> _Source data_:
⟨

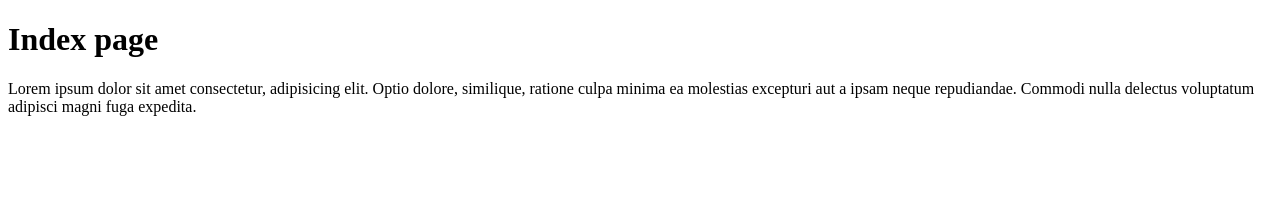
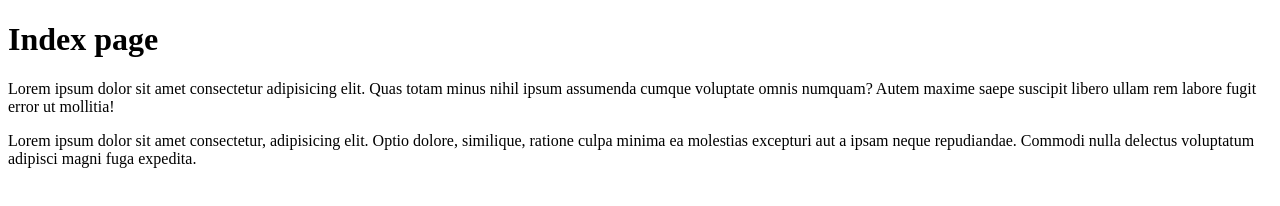
Before and after one commit to felixmathew03/git-demo, a plain HTML site: page index.html in a window 1280 px wide. Drawn offline with Linux system fonts and the light colour scheme.

Commit message:
about modified

```diff
--- a/index.html
+++ b/index.html
@@ -7,6 +7,7 @@
 </head>
 <body>
     <h1>Index page</h1>
+    <p>Lorem ipsum dolor sit amet consectetur adipisicing elit. Quas totam minus nihil ipsum assumenda cumque voluptate omnis numquam? Autem maxime saepe suscipit libero ullam rem labore fugit error ut mollitia!</p>
     <p>Lorem ipsum dolor sit amet consectetur, adipisicing elit. Optio dolore, similique, ratione culpa minima ea molestias excepturi aut a ipsam neque repudiandae. Commodi nulla delectus voluptatum adipisci magni fuga expedita.</p>
 </body>
 </html>
```
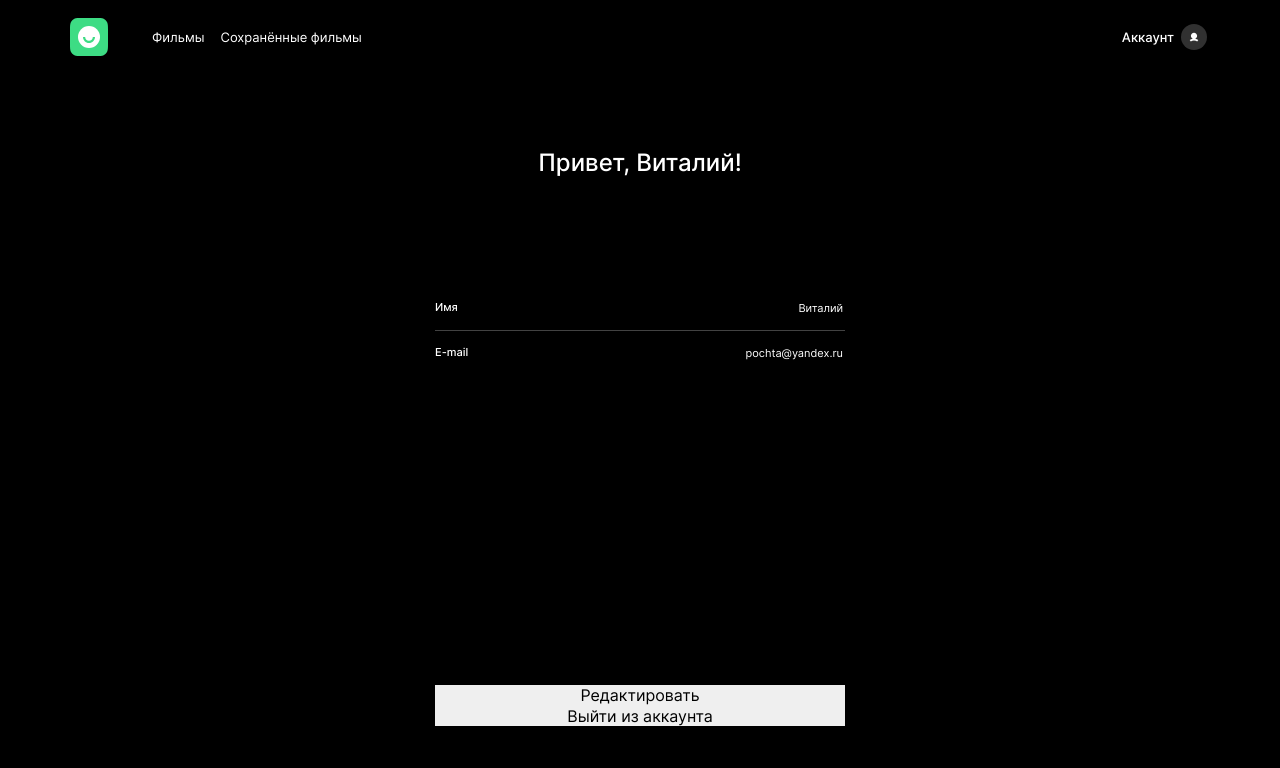
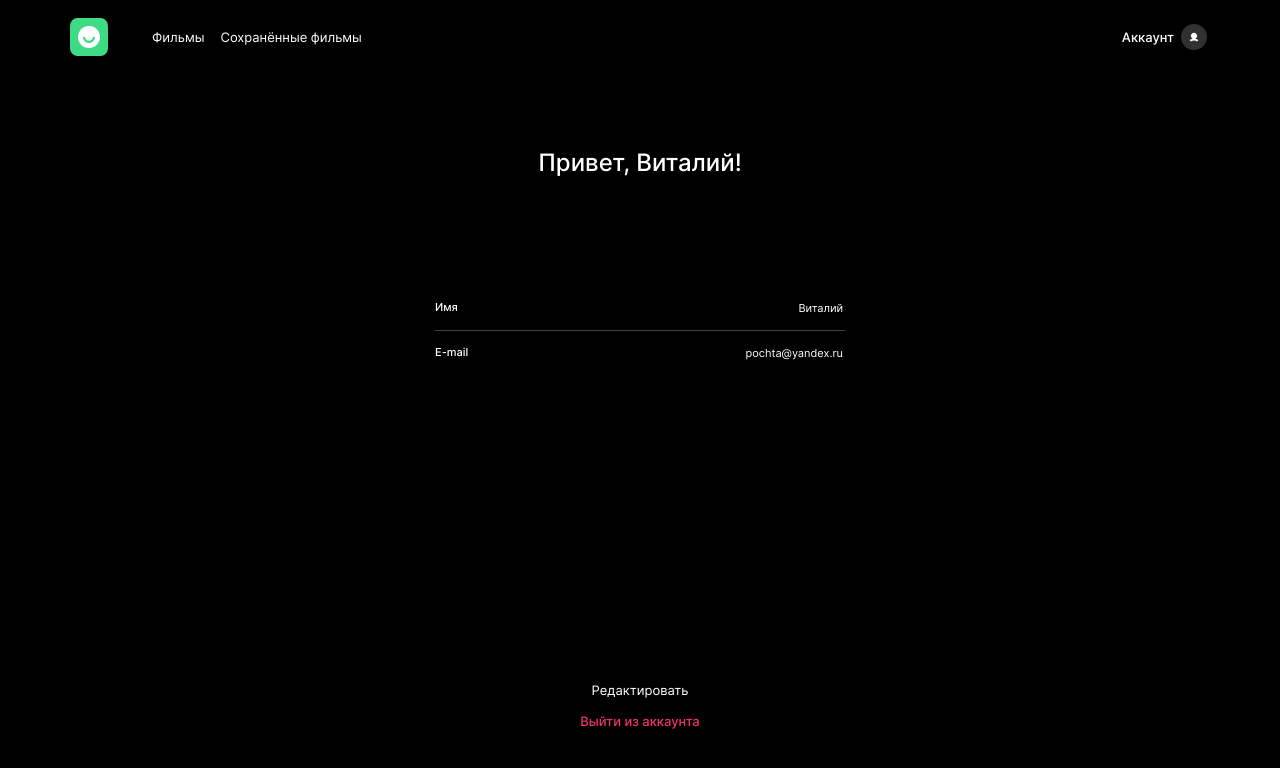
Before and after one commit to krylovis/movies-explorer-frontend, a React (Create React App) app: page /profile in a window 1280 px wide. Shown: the top 768 px of the page. Built offline with nearby package versions, Linux system fonts and the light colour scheme.

Commit message:
add profile buttons

```diff
--- a/src/components/ProfilePage/ProfilePage.css
+++ b/src/components/ProfilePage/ProfilePage.css
@@ -6,7 +6,7 @@
   justify-content: space-between;
 
   margin: 0 auto;
-  padding: 74px 0;
+  padding: 74px 0 70px;
 
   width: 410px;
 }
@@ -34,3 +34,26 @@
   padding-top: 123px;
   gap: 24px;
 }
+
+.profile__submit-button {
+  font-size: 13px;
+  font-weight: 400;
+  line-height: normal;
+  color: white;
+
+  padding-bottom: 14px;
+  margin-top: auto;
+  border-radius: 3px;
+  background-color: transparent;
+}
+
+.profile__logout-button {
+  font-size: 13px;
+  font-weight: 500;
+  line-height: normal;
+  color: #EE3465;
+
+  margin-top: auto;
+  border-radius: 3px;
+  background-color: transparent;
+}
```
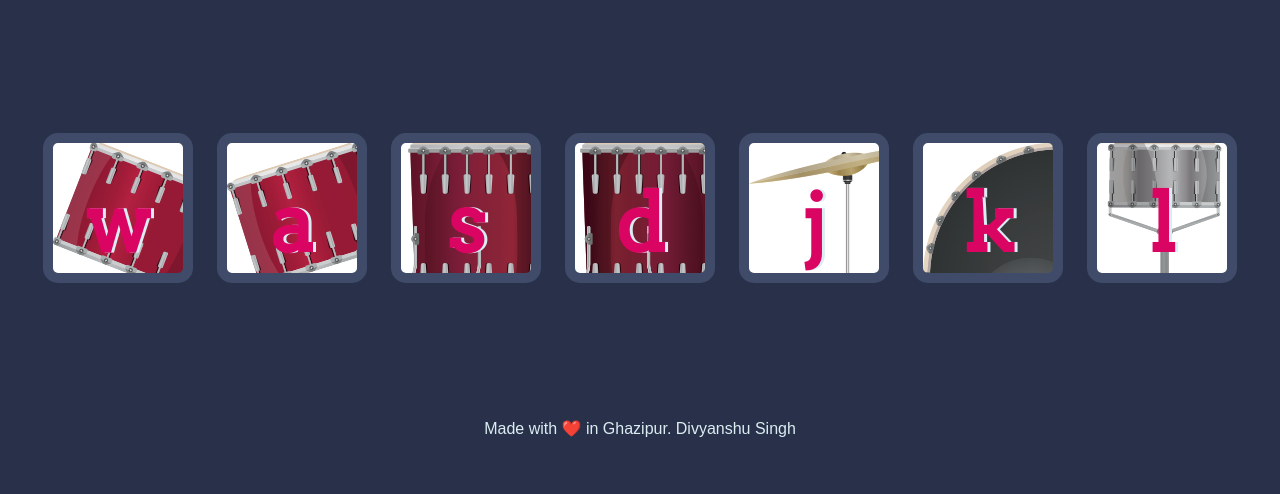
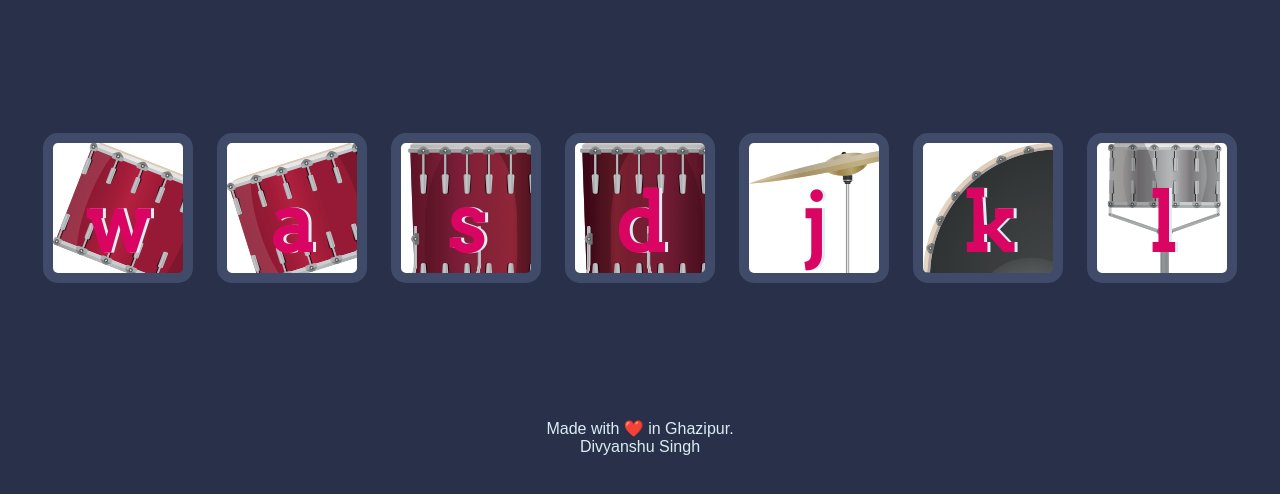
Before and after one commit to divyanshu1124/My-Drum-Kit, a plain HTML site: page index.html in a window 1280 px wide. Shown: the part 156-650 px from the top of the page. Drawn offline with Linux system fonts and the light colour scheme.

Commit message:
Update index.html

```diff
--- a/index.html
+++ b/index.html
@@ -27,7 +27,7 @@
 
   <footer>
     <script src="index.js" charset="Utf-8"></script>
-    Made with ❤️ in Ghazipur.
+    Made with ❤️ in Ghazipur. <br>
     Divyanshu Singh
   </footer>
 </body>
```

⟩

> _Action item_:
When a line in the listing includes the word "padding", report that line in full.

> _Response to the exercise_:
-  padding: 74px 0;
+  padding: 74px 0 70px;
   padding-top: 123px;
+  padding-bottom: 14px;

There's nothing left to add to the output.